Power tools have come a long way. It used to be you needed extension cords or a generator for your tools, but now you can get just about anything with a nice rechargeable battery pack. As it turns out, most of those packs are made by the same company, and [syonyk] wanted to see how similar two different Makita packs and a Rayovac pack were. What he found was surprising. The outsides were very similar, but what was on the inside?

The Rayovac pack was easy to open and had a controller, a thermal cutoff device, and two layers of 18650 batteries. The similar Makita pack looked identical from the outside until he tried to take it apart. The maker had plugged one screw hole and used security screws instead of the Phillips heads like on the Rayovac.
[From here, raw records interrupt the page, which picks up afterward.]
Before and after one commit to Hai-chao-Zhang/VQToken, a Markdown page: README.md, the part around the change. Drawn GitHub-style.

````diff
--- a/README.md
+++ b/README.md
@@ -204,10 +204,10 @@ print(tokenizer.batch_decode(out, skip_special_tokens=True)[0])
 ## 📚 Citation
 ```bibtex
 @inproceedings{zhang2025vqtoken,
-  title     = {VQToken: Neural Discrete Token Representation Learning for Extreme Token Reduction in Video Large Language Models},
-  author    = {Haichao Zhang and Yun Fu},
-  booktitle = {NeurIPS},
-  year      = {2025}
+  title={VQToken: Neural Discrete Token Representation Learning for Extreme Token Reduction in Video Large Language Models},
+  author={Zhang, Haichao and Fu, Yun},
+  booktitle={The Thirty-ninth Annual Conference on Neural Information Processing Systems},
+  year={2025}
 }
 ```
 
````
Once open, the insides looked totally different. The battery management board was larger, potted, and connected to the battery using nickel strips instead of soldered wires.

A smaller Makita pack should be about the same with a single layer of batteries. Makes sense, right? It does make sense, but it isn’t true. There was a much cheaper board inside and the cells used didn’t even match the published spec which is decidedly naughty.
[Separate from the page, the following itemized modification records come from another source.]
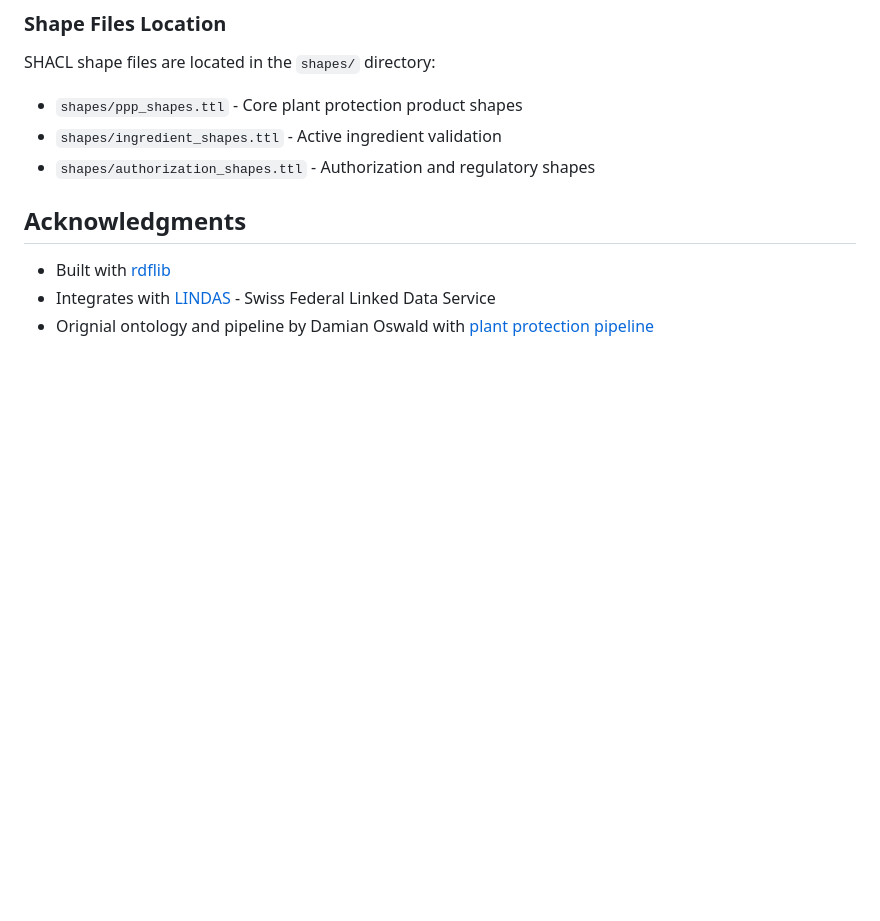
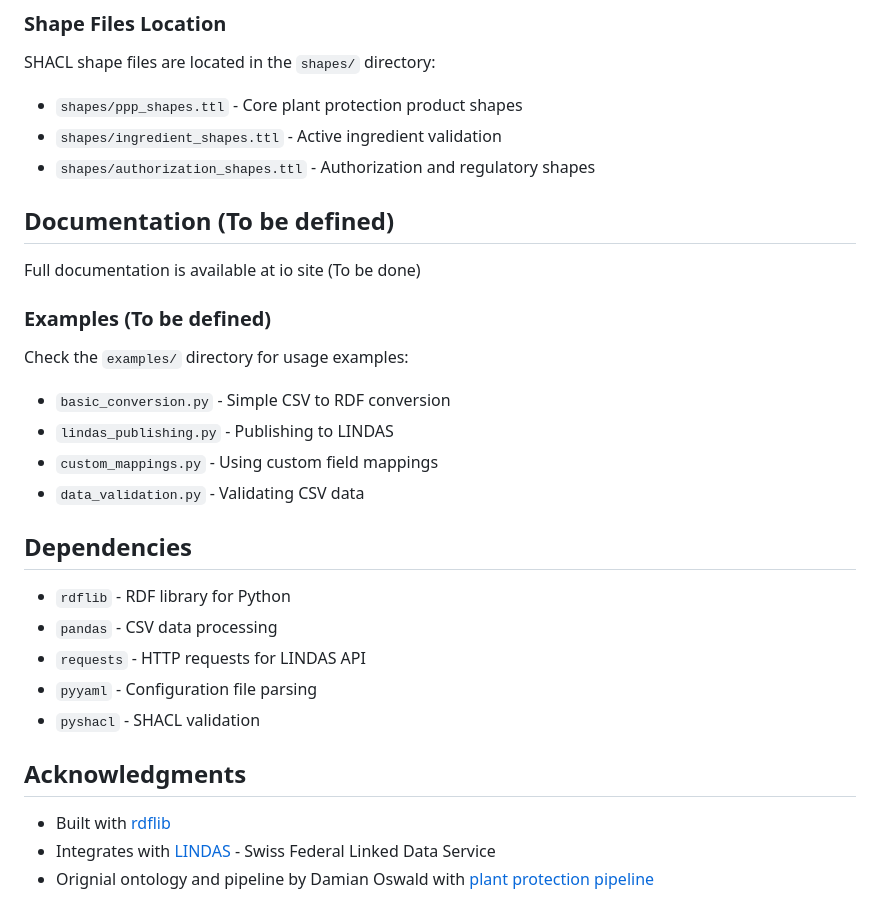
Before and after one commit to BLV-OSAV-USAV/PSMV-RDF, a Markdown page: README.md, the part around one of its changes. Rendered like a GitHub page; blank space fills up the shorter version.

```diff
--- a/README.md
+++ b/README.md
@@ -235,6 +194,28 @@ SHACL shape files are located in the `shapes/` directory:
 - `shapes/ingredient_shapes.ttl` - Active ingredient validation
 - `shapes/authorization_shapes.ttl` - Authorization and regulatory shapes
 
+## Documentation (To be defined)
+
+Full documentation is available at io site (To be done)
+
+### Examples (To be defined)
+
+Check the `examples/` directory for usage examples:
+
+- `basic_conversion.py` - Simple CSV to RDF conversion
+- `lindas_publishing.py` - Publishing to LINDAS
+- `custom_mappings.py` - Using custom field mappings
+- `data_validation.py` - Validating CSV data
+
+
+## Dependencies
+
+- `rdflib` - RDF library for Python
+- `pandas` - CSV data processing
+- `requests` - HTTP requests for LINDAS API
+- `pyyaml` - Configuration file parsing
+- `pyshacl` - SHACL validation
+
 ## Acknowledgments
 
 - Built with [rdflib](https://github.com/RDFLib/rdflib)
```
Also changed, not shown: other parts of README.md (+6 -47 lines).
Despite the markings, not all of the packs met their rated specs. The Rayovac pack for example may have had a slightly higher output voltage. The small Makita didn’t meet its Wh rating. Even two packs from the same company didn’t have anything near the same innards, and while the larger pack was well constructed, the smaller pack looked a little slipshod for many reasons covered in the post.
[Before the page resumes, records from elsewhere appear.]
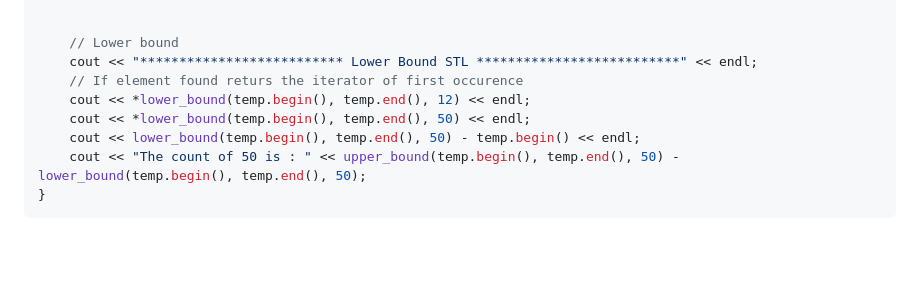
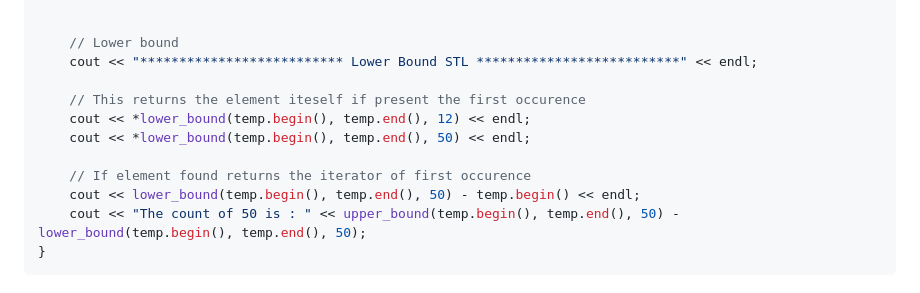
Before and after one commit to SubratYeeshu/Interview_Prep, a Markdown page: DSA/Implementation_And_Patterns/stl.md, the part around the change. GitHub-like rendering; blank space fills up the shorter version.

```diff
--- a/DSA/Implementation_And_Patterns/stl.md
+++ b/DSA/Implementation_And_Patterns/stl.md
@@ -593,9 +593,12 @@ int main(){
 
     // Lower bound
     cout << "************************** Lower Bound STL **************************" << endl;
-    // If element found returs the iterator of first occurence
+
+    // This returns the element iteself if present the first occurence
     cout << *lower_bound(temp.begin(), temp.end(), 12) << endl;
     cout << *lower_bound(temp.begin(), temp.end(), 50) << endl;
+
+    // If element found returns the iterator of first occurence
     cout << lower_bound(temp.begin(), temp.end(), 50) - temp.begin() << endl;
     cout << "The count of 50 is : " << upper_bound(temp.begin(), temp.end(), 50) - lower_bound(temp.begin(), temp.end(), 50);
 }
```
Also changed, not shown: DSA/SDE_Sheet/81_Find_First_and_Last_Position_of_Element_in_Sorted_Array.md (added, +154 -0 lines).
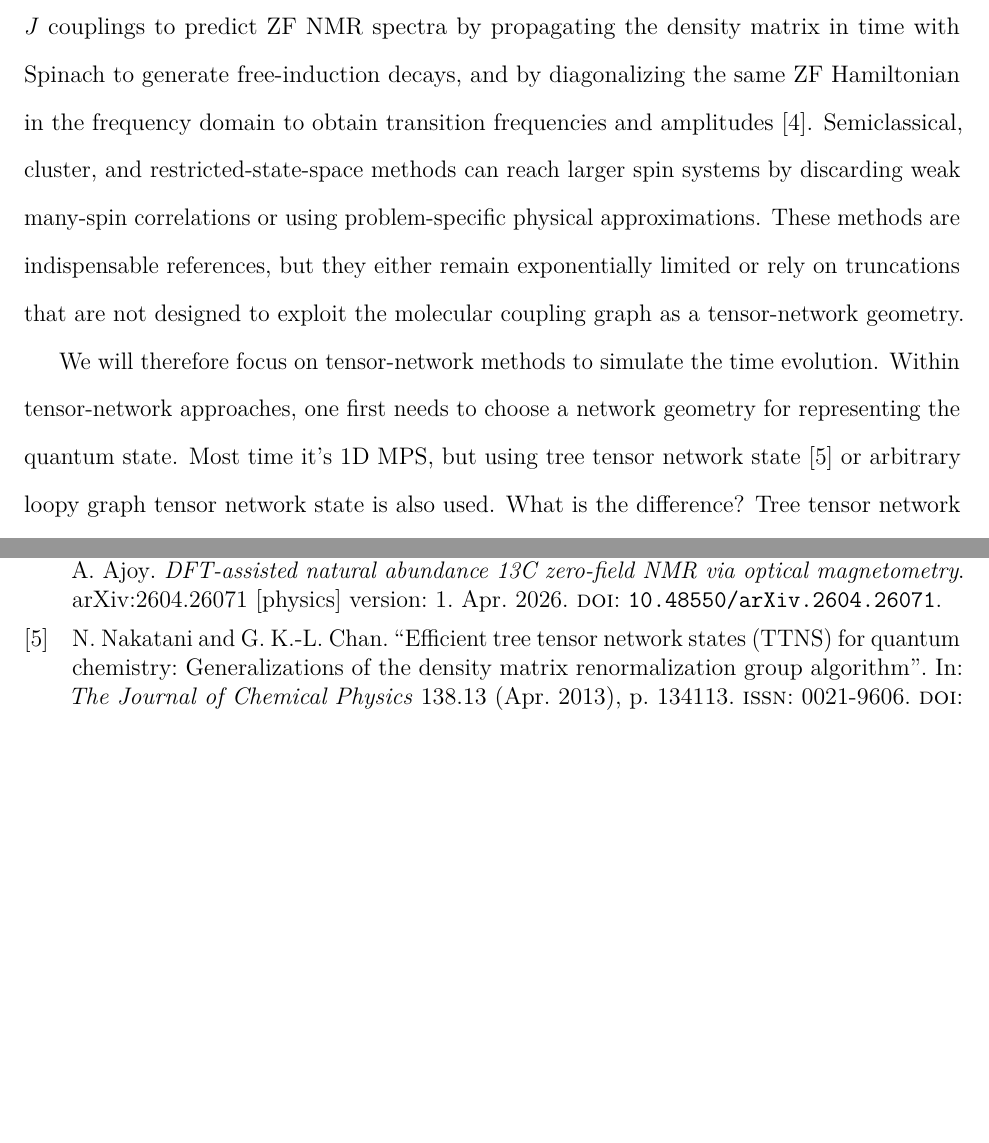
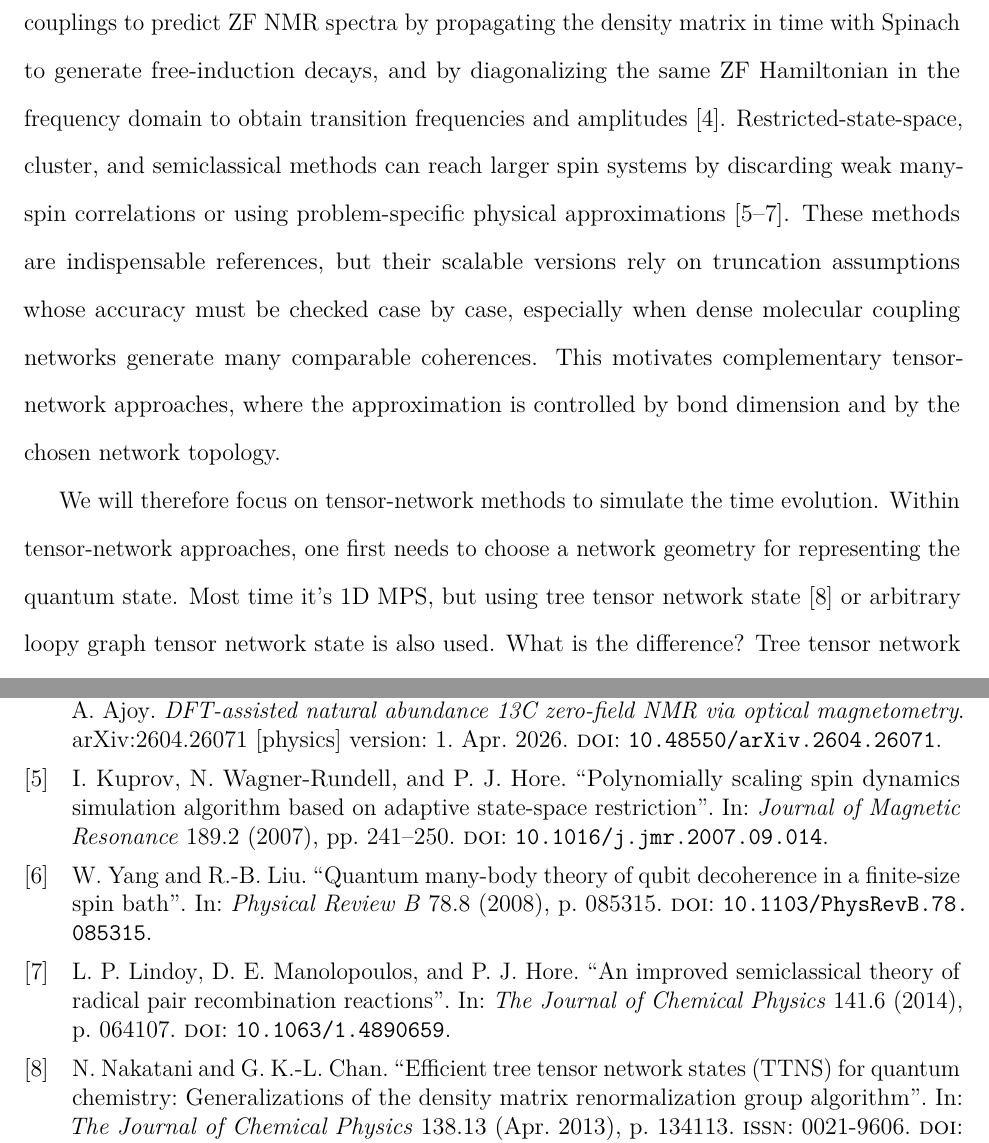
Before and after one commit to Xiaoyu-Ouyang/Proposition1, a LaTeX paper (main.tex, which reads references.bib): two parts of pages 5 and 8 of 8, joined at a grey line, cut so that both start at the same text, the shorter picture padded with empty space. Compiled offline with pdfLaTeX.

Commit message:
Clarify approximate spin dynamics limitations

```diff
--- a/main.tex
+++ b/main.tex
@@ -121,8 +121,9 @@ Their cost grows as $\prod_i(2I_i+1)$, which becomes $2^N$ for $N$ spin-$1/2$ pa
 Magnetic-resonance experiments often require mixed-state observables, so practical simulations frequently propagate the density matrix or product-operator expansion in Liouville space, where the dimension scales as the square of the Hilbert-space dimension.
 Spinach is one practical implementation of this Liouville-space viewpoint, combining density-matrix propagation with sparse algebra and magnetic-resonance-specific state-space restrictions \cite{Hogben2011Spinach}.
 For example, Andrews \textit{et al.} used quantum-chemical $J$ couplings to predict ZF NMR spectra by propagating the density matrix in time with Spinach to generate free-induction decays, and by diagonalizing the same ZF Hamiltonian in the frequency domain to obtain transition frequencies and amplitudes \cite{andrewsDFTassistedNaturalAbundance2026}.
-Semiclassical, cluster, and restricted-state-space methods can reach larger spin systems by discarding weak many-spin correlations or using problem-specific physical approximations.
-These methods are indispensable references, but they either remain exponentially limited or rely on truncations that are not designed to exploit the molecular coupling graph as a tensor-network geometry.
+Restricted-state-space, cluster, and semiclassical methods can reach larger spin systems by discarding weak many-spin correlations or using problem-specific physical approximations \cite{Kuprov2011PolynomialStateSpace,Yang2008ClusterCorrelation,Lindoy2014ImprovedSemiclassical}.
+These methods are indispensable references, but their scalable versions rely on truncation assumptions whose accuracy must be checked case by case, especially when dense molecular coupling networks generate many comparable coherences.
+This motivates complementary tensor-network approaches, where the approximation is controlled by bond dimension and by the chosen network topology.
 
 We will therefore focus on tensor-network methods to simulate the time evolution.
 Within tensor-network approaches, one first needs to choose a network geometry for representing the quantum state. Most time it's 1D MPS, but using tree tensor network state \cite{nakataniEfficientTreeTensor2013} or arbitrary loopy graph tensor network state is also used.
--- a/references.bib
+++ b/references.bib
@@ -118,3 +118,12 @@ version: 1},
     year = {2020},
     pages = {87--104},
 }
+
+@article{Kuprov2011PolynomialStateSpace,
+    title = {Polynomially scaling spin dynamics simulation algorithm based on adaptive state-space restriction},
+    volume = {189},
+    doi = {10.1016/j.jmr.2007.09.014},
+    number = {2},
+    journal = {Journal of Magnetic Resonance},
+    author = {Kuprov, Ilya and Wagner-Rundell, Nicola and Hore, P. J.},
+    year = {2007},
@@ -120,0 +135,19 @@ version: 1},
+    volume = {78},
+    doi = {10.1103/PhysRevB.78.085315},
+    number = {8},
+    journal = {Physical Review B},
+    author = {Yang, Wen and Liu, Ren-Bao},
+    year = {2008},
+    pages = {085315},
+}
+
+@article{Lindoy2014ImprovedSemiclassical,
+    title = {An improved semiclassical theory of radical pair recombination reactions},
+    volume = {141},
+    doi = {10.1063/1.4890659},
+    number = {6},
+    journal = {The Journal of Chemical Physics},
+    author = {Lindoy, Luke P. and Manolopoulos, David E. and Hore, P. J.},
+    year = {2014},
+    pages = {064107},
+}
```
Also changed, not shown: references.bib (5 more changed lines).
Maybe these toolmakers should hire [Timothy Economu]. If you want to see the guts of a much bigger battery, take a look at this Tesla Model 3 pack teardown.

What’s In A Name For A Tool Battery Pack?
Source: HackADay